## What you need to do
Which of the lines below contain the string "leaves"? Pull each one out of the data.

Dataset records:
================

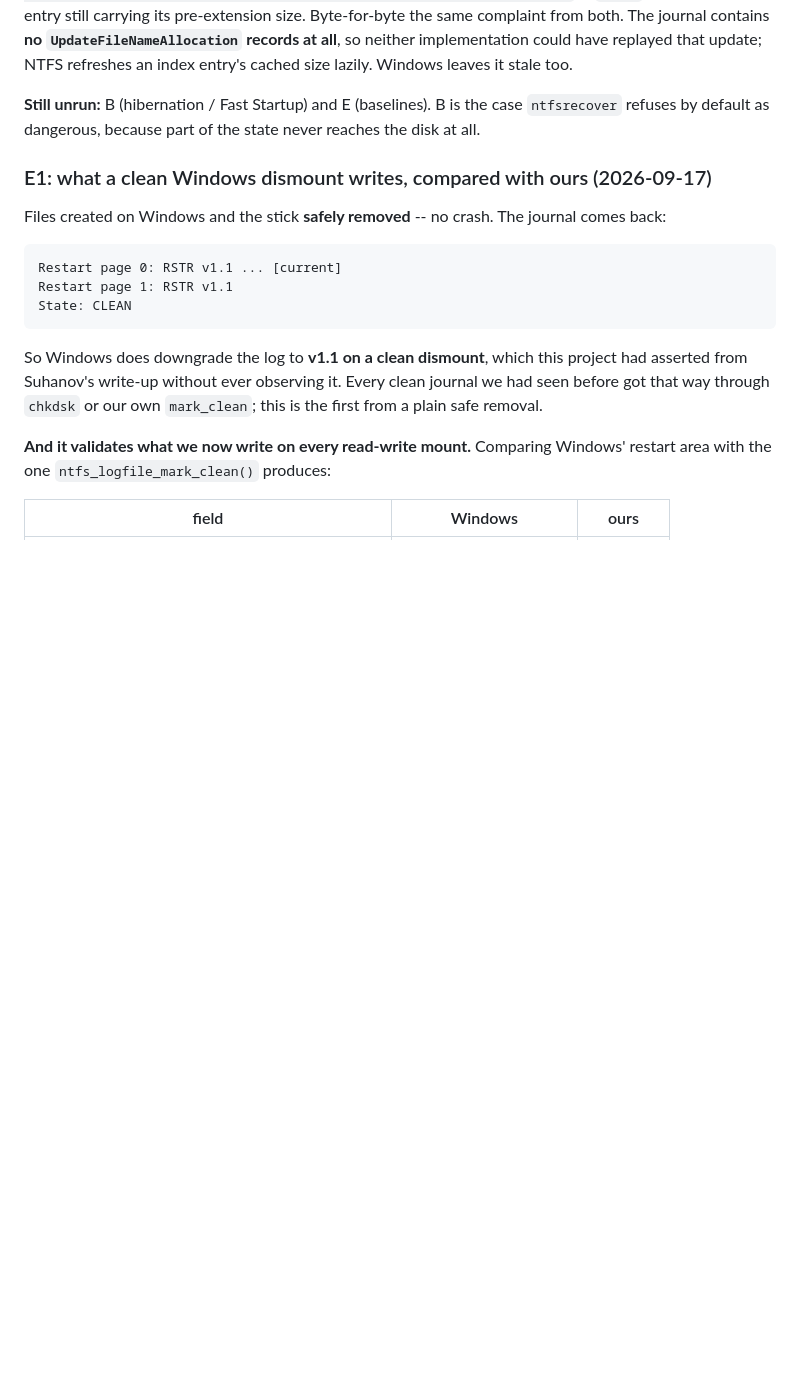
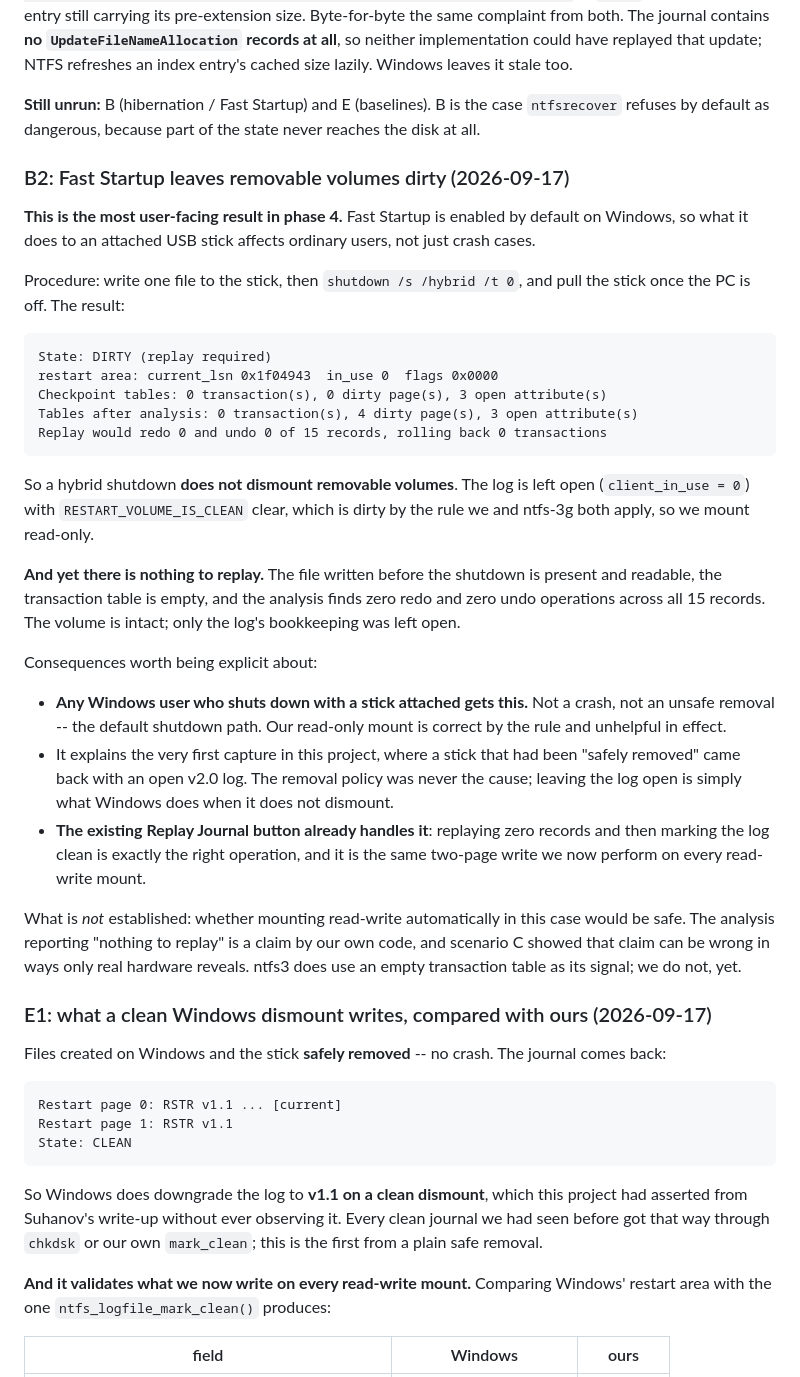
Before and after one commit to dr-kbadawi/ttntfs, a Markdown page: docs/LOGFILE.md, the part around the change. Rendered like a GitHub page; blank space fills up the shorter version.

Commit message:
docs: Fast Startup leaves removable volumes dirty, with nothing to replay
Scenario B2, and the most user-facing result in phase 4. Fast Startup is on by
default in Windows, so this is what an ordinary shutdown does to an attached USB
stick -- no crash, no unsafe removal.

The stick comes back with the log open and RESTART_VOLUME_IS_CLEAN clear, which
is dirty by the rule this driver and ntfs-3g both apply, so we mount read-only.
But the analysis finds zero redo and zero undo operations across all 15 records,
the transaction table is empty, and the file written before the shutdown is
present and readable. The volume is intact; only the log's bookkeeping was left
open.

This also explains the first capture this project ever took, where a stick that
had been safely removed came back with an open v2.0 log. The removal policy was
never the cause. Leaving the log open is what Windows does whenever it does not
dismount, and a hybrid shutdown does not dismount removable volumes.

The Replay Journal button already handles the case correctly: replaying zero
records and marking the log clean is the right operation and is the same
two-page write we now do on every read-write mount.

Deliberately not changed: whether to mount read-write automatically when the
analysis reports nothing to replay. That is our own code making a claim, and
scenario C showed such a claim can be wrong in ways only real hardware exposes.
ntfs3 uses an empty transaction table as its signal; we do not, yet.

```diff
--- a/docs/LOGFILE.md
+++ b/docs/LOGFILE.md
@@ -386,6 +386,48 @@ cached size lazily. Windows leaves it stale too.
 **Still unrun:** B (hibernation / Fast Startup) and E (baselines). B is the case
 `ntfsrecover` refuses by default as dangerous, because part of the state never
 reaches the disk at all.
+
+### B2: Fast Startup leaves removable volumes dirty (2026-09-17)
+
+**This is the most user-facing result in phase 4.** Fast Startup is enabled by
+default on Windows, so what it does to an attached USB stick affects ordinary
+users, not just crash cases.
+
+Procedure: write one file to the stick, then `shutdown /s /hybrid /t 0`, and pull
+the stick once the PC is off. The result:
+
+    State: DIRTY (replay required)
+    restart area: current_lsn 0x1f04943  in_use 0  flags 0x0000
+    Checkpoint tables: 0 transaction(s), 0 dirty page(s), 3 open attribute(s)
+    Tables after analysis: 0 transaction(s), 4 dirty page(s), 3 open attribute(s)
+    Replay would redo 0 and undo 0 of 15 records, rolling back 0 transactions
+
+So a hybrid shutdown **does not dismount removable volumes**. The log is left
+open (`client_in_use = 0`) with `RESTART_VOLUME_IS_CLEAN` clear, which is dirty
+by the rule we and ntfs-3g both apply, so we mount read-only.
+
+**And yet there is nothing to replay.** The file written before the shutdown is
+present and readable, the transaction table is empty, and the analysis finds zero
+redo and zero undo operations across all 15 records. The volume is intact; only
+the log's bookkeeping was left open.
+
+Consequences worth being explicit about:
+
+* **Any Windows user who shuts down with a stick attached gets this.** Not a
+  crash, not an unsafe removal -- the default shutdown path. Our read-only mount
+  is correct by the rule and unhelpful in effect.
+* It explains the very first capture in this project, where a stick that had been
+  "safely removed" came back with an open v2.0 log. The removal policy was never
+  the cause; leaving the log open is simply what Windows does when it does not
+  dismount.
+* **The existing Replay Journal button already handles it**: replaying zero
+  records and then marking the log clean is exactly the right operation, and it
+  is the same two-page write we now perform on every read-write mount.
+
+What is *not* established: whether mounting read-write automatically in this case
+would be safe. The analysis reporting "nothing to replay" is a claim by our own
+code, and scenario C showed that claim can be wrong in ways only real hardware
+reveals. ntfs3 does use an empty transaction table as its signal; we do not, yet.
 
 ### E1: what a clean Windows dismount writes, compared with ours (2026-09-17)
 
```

================

## Exercise response
docs: Fast Startup leaves removable volumes dirty, with nothing to replay
@@ -386,6 +386,48 @@ cached size lazily. Windows leaves it stale too.
+### B2: Fast Startup leaves removable volumes dirty (2026-09-17)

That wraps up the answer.